with free secondary / primary school, the enrollment numbers will gradually go much higher increasing the likelihood of more dissent as schools cope with increased numbers while resources (teachers, tuition blocks/classrooms, boarding facilities, and other material items) are not increased to match larger population or at least not at the same pace.

i have yet to see a document that provides guidelines to school administrators on the strategy to be used in handling an anticipated increase in student population on account of free secondary education. in fact if i recall, there have been clauses restricting how many students per class in order to get access to funds. And these funds trickle in painfully slow, generating enormous pressure and overhead on the administrators who have to provide services daily to a youthful people who do not quite understand "wait for an hour".

lets face it, our leadership is permanently in crisis mode and will always be reactionary with the one solution, ...committee upon committee upon committee... and once the heat or spotlight moves to the next crisis (i.e a new even more horrific crisis), repeat the solution ... committee upon ....

UrXlnc

Anonymous said...

UrXinc,

You have a way with the english language, boy you write it so beautifully - wish I could be half as articulate. Are you a writer by any chance?

From the first paragraph did you mean students who are unable...

...excerpt

and as we conclude this discussion, it may be worthwhile to note that the current problems are faced with students who are able to raise funds to afford school fees.

Anonymous said...

anon 8:50

hehehe dont think its like that at all, but thank you

to answer you what i mean is that the current crop of students rioting, are those whose parents have done their best (juu chini) to try to get them through school (whether through significant sacrifice or because they can afford to or just because)

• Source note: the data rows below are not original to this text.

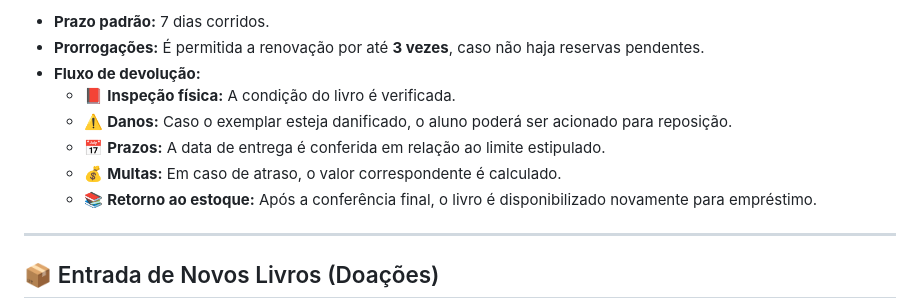
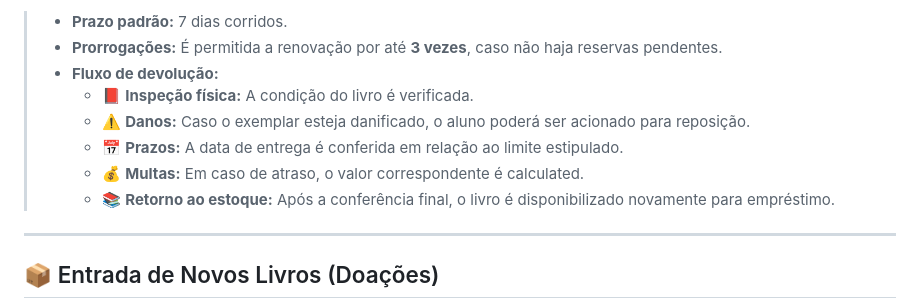
Before and after one commit to kauavinicius090807-lgtm/Projeto-ESB, a Markdown page: README.md, the part around one of its changes. Rendered like a GitHub page.

```diff
--- a/README.md
+++ b/README.md
@@ -60,14 +56,12 @@ O fluxo de retirada ocorre nas seguintes etapas:
 
-* **Prazo padrão:** 7 dias corridos.
-* **Prorrogações:** É permitida a renovação por até **3 vezes**, caso não haja reservas pendentes.
-* **Fluxo de devolução:**
-  * 📕 **Inspeção física:** A condição do livro é verificada.
-  * ⚠️ **Danos:** Caso o exemplar esteja danificado, o aluno poderá ser acionado para reposição.
-  * 📅 **Prazos:** A data de entrega é conferida em relação ao limite estipulado.
-  * 💰 **Multas:** Em caso de atraso, o valor correspondente é calculado.
-  * 📚 **Retorno ao estoque:** Após a conferência final, o livro é disponibilizado novamente para empréstimo.
-
-</div>
+> * **Prazo padrão:** 7 dias corridos.
+> * **Prorrogações:** É permitida a renovação por até **3 vezes**, caso não haja reservas pendentes.
+> * **Fluxo de devolução:**
+>   * 📕 **Inspeção física:** A condição do livro é verificada.
+>   * ⚠️ **Danos:** Caso o exemplar esteja danificado, o aluno poderá ser acionado para reposição.
+>   * 📅 **Prazos:** A data de entrega é conferida em relação ao limite estipulado.
+>   * 💰 **Multas:** Em caso de atraso, o valor correspondente é calculated.
+>   * 📚 **Retorno ao estoque:** Após a conferência final, o livro é disponibilizado novamente para empréstimo.
 
 ---
 
```
Also changed, not shown: other parts of README.md (+20 -26 lines).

starting this year with introduction of free secondary school, those whose parents were so hard hit and just had simply no cash or means to send their kids to secondary school, will be a little more encouraged to try. i think there are a lot of bright kids out there who've had to drop out after primary school either because they can't afford tuition, bus fare, uniform and a host of other really basic stuff or who opted to use the meagre funds/resources available for the care of their younger siblings or in some cases elderly or sickly parents/guardians

so just trying to look ahead i think a number of these kids could start going back to school and there is a high likelihood of stretching existing facilities.

or put another way, those kids forced to drop out of school both in primary and secondary school for reasons related to finance will now be able to complete secondary school (remember thats part of the reason for the free education program i.e no child left behind)

its our inherent lack of or inadequate planning that always gets us into problems and like they say, the road to hell is paved with some of the most noble intentions

UrXlnc

Anonymous said...

just came across this article that puts numbers on my assertion above. appears to be another crisis being prepared for a future date unless some fellows put on their thinking caps

UrXlnc

Anonymous said...

John Maina, exposure of what? Knife and guns?

Google
 
Related Posts Plugin for WordPress, Blogger...